> **DATA EXTRACTS**
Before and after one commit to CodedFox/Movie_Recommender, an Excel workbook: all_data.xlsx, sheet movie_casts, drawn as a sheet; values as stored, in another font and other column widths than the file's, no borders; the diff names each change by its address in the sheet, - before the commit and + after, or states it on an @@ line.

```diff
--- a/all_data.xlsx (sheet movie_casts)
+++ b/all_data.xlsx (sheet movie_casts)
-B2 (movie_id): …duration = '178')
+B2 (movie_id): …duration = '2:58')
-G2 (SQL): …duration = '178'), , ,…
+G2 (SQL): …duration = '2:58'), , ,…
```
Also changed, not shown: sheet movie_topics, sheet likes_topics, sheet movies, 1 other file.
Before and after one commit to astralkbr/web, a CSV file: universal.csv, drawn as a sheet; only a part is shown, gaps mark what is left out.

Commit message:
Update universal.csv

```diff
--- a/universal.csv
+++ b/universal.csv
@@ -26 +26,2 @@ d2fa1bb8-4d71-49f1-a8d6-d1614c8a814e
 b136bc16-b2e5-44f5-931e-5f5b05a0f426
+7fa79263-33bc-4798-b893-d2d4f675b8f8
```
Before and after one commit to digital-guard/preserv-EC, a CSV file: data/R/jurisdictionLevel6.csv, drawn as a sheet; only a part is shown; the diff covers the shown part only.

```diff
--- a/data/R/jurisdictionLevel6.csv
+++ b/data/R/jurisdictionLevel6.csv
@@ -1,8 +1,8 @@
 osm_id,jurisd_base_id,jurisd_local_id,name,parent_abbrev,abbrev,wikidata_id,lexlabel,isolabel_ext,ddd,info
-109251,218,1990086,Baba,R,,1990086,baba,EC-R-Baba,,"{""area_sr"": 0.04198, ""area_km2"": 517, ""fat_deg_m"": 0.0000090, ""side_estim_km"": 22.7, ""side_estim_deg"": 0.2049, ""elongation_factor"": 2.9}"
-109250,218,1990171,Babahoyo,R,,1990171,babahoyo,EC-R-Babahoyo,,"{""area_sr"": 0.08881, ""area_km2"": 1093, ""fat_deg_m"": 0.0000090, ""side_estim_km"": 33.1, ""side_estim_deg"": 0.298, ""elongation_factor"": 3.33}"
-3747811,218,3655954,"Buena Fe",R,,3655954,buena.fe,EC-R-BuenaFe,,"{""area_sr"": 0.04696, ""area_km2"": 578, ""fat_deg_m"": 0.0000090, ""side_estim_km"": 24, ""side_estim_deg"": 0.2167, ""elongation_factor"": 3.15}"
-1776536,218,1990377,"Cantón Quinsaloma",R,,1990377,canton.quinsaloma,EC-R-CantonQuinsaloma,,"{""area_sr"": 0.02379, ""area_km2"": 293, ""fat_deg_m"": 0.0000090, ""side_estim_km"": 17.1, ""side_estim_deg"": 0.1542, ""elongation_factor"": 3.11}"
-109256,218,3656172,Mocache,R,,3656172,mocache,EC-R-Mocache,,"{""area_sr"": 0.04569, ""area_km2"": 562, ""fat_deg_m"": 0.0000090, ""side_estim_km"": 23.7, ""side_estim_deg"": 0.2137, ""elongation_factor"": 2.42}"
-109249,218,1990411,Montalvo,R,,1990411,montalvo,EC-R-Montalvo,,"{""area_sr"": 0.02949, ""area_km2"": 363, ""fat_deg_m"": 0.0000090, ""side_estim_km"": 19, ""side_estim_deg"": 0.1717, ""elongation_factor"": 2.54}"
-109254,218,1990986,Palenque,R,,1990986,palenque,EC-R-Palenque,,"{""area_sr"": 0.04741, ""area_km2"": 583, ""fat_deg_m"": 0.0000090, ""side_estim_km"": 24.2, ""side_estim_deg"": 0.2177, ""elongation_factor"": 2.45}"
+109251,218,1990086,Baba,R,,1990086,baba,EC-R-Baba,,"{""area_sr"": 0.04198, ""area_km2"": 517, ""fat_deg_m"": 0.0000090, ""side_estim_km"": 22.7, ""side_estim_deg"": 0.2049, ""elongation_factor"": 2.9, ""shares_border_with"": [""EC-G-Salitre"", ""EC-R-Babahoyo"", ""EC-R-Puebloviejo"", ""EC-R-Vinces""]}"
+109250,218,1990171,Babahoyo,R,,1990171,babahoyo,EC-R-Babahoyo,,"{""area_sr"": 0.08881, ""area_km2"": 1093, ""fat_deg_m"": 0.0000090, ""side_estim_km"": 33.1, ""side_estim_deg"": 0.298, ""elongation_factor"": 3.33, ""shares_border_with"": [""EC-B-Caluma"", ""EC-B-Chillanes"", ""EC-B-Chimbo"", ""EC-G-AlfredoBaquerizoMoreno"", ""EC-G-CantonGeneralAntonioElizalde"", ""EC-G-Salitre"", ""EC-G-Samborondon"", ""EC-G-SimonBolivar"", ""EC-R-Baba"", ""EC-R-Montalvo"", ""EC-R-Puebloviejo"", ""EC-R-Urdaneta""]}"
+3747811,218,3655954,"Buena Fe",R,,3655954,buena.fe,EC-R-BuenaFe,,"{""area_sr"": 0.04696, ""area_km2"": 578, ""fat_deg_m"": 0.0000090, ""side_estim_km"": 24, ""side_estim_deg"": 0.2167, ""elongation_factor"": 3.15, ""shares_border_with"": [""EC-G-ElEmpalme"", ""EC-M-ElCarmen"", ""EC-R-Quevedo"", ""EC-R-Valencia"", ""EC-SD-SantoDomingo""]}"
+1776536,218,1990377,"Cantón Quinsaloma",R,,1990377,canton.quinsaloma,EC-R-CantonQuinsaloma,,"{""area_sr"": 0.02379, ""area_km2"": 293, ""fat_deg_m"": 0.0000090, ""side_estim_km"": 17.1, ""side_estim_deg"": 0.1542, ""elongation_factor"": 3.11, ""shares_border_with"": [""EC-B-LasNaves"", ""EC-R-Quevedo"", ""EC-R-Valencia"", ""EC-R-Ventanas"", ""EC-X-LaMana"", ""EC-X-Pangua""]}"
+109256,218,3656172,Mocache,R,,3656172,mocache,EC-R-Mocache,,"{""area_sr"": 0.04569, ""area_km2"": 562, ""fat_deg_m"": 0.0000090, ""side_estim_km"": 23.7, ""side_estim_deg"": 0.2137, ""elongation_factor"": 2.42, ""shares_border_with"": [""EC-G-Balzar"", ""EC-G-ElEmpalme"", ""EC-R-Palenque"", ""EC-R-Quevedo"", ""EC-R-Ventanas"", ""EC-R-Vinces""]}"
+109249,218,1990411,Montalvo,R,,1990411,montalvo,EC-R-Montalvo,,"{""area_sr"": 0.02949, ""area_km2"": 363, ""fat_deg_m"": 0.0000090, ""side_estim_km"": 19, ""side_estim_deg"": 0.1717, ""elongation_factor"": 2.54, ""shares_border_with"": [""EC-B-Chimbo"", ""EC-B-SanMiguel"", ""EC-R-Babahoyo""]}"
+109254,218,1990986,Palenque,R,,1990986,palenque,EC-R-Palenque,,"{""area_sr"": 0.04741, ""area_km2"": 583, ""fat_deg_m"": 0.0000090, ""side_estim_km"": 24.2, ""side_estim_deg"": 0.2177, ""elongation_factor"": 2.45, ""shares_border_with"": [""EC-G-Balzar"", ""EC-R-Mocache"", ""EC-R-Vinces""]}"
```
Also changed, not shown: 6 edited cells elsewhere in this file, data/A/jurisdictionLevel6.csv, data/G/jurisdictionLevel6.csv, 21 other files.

> **PROBLEM**
How many lines of the data contain the word "Quevedo"? Answer with the number alone.

> **SOLUTION TO THIS TASK**
3